1. Get your verification code
Sign in to your Mastodon account and click the edit profile link under your Mastodon handle.
In the Edit Profile screen that appears, scroll down to the Verification section. This section contains a special verification code. Click the Copy button to copy your verification code to your clipboard.
2. Paste your code on your website
To assure people that the same person running your Mastodon account also runs your website, you must paste your verification code into your website.
The verification code you got from your Mastodon profile page is just a hyperlink back to your profile page, around the word "Mastodon." It's arguably the most obvious word to link back to a Mastodon profile, but it's entirely arbitrary. What really matters is that a link to your profile page, with the
rel="me" attribute, appears on a page of a website you control. The contents of the link doesn't actually matter.
You can create a page to serve especially for verification, or you can put it into your site's footer, or into a social media icon.
Here's a simple example of a page exclusively serving as a verification point:
<a rel="me" href="https://mastodon.example.com/@tux">Mastodon</a>
You don't have to create a whole page for your verification, though. You can just paste the verification link into the footer of your site, or somewhere on the index page.
3. Add the verification URL to Mastodon
Once your page is live, copy its web address from your web browser's URL bar. For example, the sample page I created is located at
In your browser, return to the Edit Profile screen of Mastodon. Locate the Profile Metadata section, and type
Website into the Label field and then paste the URL of your verification post in the Content field.
Click the Save Changes button and return to your profile page to see your newly verified status.
On some Mastodon servers, it seems that verification may take an hour or so to resolve, but on two of the three I've tested, the green checkmark appeared immediately after saving.
Verified on Mastodon
A green checkmark on Mastodon indicates proof that the same person controlling your Mastodon account also controls your website. If there are people in your life who know your website and trust that it's yours, then verifying that you've been able to link back to your Mastodon profile is proof that you have control over both platforms. And ultimately, that's as good as identification gets on the Internet.

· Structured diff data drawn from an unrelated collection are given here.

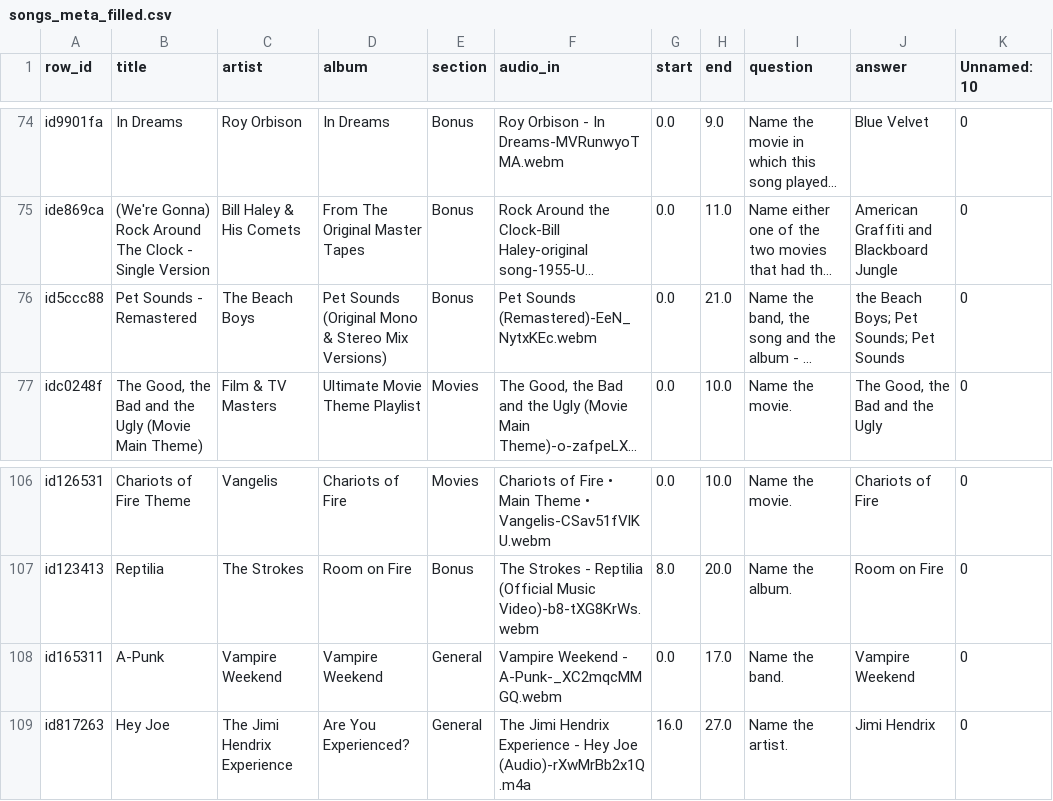
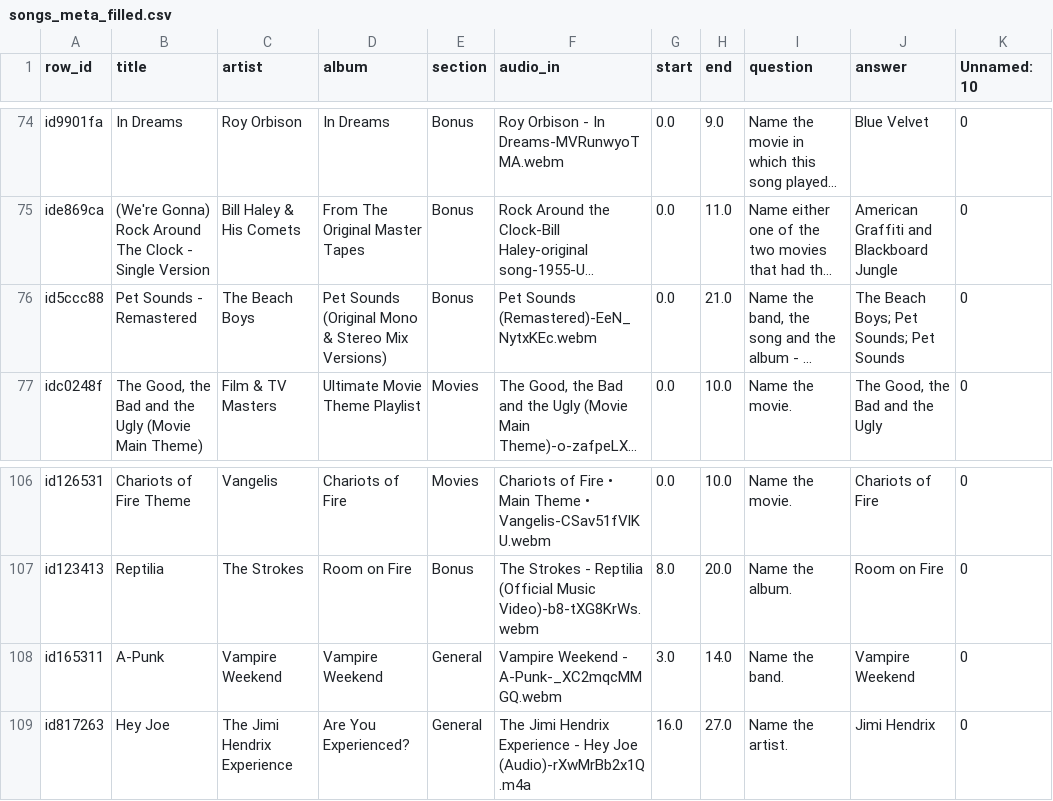
Before and after one commit to rben01/quarantine-trivia, a CSV file: songs_meta_filled.csv, drawn as a sheet; only a part is shown, gaps mark what is left out; long unchanged cells end in …; the diff names each change by its address in the sheet, - before the commit and + after, or states it on an @@ line.

```diff
--- a/songs_meta_filled.csv
+++ b/songs_meta_filled.csv
-J76 (answer): the Beach Boys; Pet Sounds; Pet Sounds
+J76 (answer): The Beach Boys; Pet Sounds; Pet Sounds
-G108 (start): 0.0
+G108 (start): 3.0
-H108 (end): 17.0
+H108 (end): 14.0
```
Also changed, not shown: 6 other files.
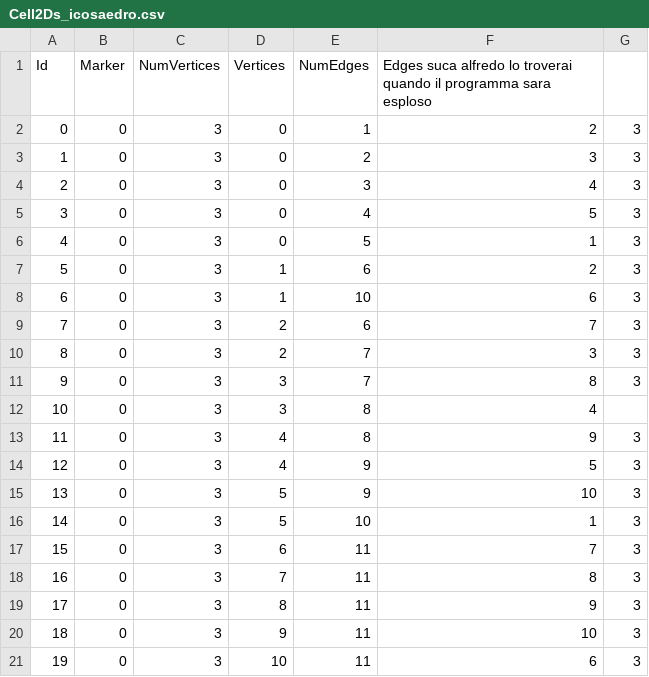
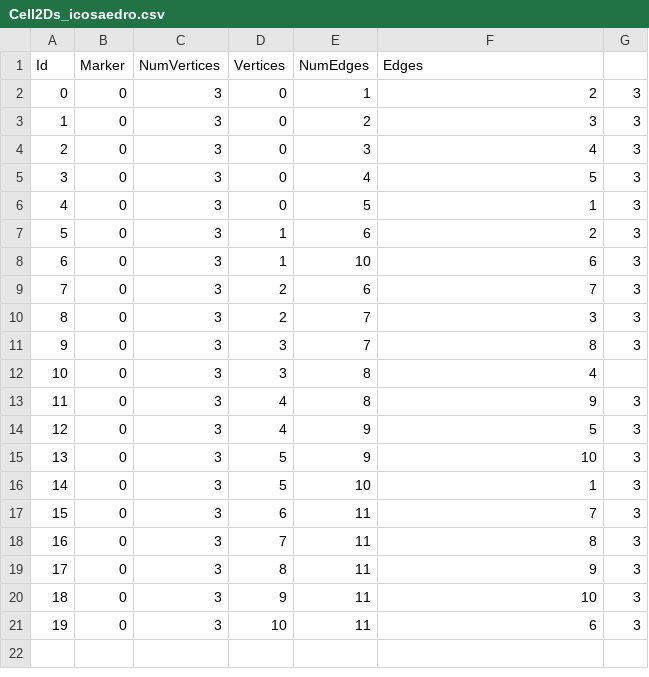
Before and after one commit to ariannaeesposito/ProgettoPCS2025, a CSV file: Progetto2025/PolygonalMesh/Cell2Ds_icosaedro.csv, drawn as a sheet.

```diff
--- a/Progetto2025/PolygonalMesh/Cell2Ds_icosaedro.csv
+++ b/Progetto2025/PolygonalMesh/Cell2Ds_icosaedro.csv
@@ -1,2 +1,2 @@
-Id;Marker;NumVertices;Vertices;NumEdges;Edges suca alfredo lo troverai quando il programma sara esploso
+Id;Marker;NumVertices;Vertices;NumEdges;Edges
 0;0;3;0;1;2;3;
```
Also changed, not shown: 2 other files.
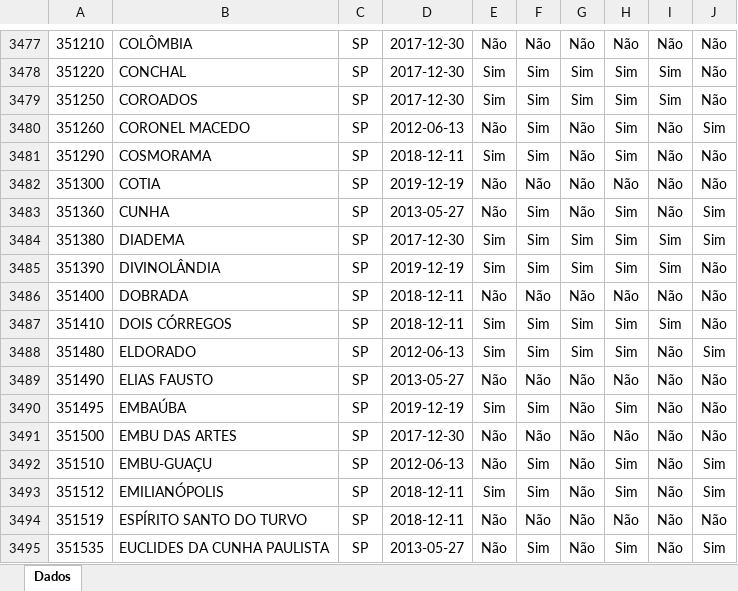
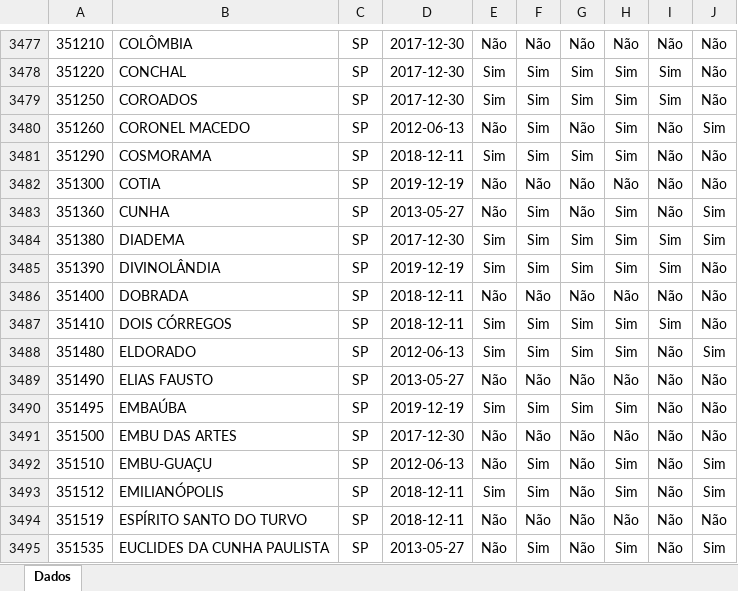
Before and after one commit to bnafar/statusenvio, an Excel workbook: arquivos/qualifarsus/ciclo_03_2024/2024.07.08_Status_Qualifar_SUS_3_ciclo_2024.xlsx, sheet Dados, drawn as a sheet; only a part is shown, gaps mark what is left out; values as stored, in another font and other column widths than the file's, no borders; charts and pictures not drawn; the diff covers the shown part only; the diff names each change by its address in the sheet, - before the commit and + after, or states it on an @@ line.

```diff
--- a/arquivos/qualifarsus/ciclo_03_2024/2024.07.08_Status_Qualifar_SUS_3_ciclo_2024.xlsx (sheet Dados)
+++ b/arquivos/qualifarsus/ciclo_03_2024/2024.07.08_Status_Qualifar_SUS_3_ciclo_2024.xlsx (sheet Dados)
-G3481: Não
+G3481: Sim
-G3490: Não
+G3490: Sim
```
Also changed, not shown: 12 edited cells elsewhere in this sheet.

A blue checkmark might look and feel official, but identification like that is designed to be artificially scarce and yet only cursory. Mastodon acknowledges this, and provides a verification option for every user. With nothing but a website and a Mastodon account, you can self-verify to your followers, demonstrating that the same person (you) posting content online is the same person active on an exciting open source social media.